**WHAT IS REQUIRED**
Look through the records below, count the lines with the word "child", and reply with only the number.

Stored items

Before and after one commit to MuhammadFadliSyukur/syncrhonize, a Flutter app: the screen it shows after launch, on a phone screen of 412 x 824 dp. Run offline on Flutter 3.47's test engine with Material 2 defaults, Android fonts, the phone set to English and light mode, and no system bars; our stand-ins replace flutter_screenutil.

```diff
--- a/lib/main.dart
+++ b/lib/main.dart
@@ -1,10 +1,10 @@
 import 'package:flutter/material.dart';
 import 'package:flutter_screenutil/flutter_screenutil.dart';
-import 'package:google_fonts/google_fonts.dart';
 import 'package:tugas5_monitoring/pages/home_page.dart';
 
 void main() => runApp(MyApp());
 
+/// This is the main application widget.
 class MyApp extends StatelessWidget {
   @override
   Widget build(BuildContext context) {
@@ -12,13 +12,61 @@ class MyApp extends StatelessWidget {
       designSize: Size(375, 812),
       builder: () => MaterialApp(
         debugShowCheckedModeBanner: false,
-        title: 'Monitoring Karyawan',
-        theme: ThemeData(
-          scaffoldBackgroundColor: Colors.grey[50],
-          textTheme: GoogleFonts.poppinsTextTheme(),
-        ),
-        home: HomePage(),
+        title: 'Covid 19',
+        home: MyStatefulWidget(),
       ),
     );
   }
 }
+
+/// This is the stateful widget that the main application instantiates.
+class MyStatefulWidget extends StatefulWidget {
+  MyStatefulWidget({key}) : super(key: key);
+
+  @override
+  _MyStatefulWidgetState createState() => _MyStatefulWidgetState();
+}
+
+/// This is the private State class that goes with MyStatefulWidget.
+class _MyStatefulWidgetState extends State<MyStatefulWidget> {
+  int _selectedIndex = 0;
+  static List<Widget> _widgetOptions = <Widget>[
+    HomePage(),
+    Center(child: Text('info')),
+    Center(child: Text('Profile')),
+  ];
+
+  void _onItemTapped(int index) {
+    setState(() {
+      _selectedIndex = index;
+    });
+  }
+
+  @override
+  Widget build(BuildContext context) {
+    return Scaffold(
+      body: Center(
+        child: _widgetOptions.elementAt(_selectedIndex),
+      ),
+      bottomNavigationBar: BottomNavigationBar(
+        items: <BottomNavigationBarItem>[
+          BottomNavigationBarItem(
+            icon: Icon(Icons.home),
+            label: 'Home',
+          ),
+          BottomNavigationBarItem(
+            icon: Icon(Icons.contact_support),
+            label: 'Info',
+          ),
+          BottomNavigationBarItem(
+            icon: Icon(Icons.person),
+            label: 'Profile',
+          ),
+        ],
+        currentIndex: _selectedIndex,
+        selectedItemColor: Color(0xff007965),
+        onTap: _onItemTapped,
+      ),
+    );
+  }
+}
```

--

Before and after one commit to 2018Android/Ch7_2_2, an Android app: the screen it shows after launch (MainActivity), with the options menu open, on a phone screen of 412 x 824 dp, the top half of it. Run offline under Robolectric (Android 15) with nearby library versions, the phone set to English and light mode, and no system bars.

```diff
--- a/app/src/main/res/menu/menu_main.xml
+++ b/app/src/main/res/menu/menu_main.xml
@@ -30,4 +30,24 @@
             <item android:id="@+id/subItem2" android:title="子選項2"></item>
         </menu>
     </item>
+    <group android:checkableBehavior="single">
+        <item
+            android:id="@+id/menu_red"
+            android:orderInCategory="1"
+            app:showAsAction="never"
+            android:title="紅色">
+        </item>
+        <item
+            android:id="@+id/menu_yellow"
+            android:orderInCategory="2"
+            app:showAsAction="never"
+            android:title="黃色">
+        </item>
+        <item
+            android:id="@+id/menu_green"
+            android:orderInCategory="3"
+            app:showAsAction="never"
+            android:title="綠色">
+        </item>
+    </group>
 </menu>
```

**EXERCISE ANSWER**
3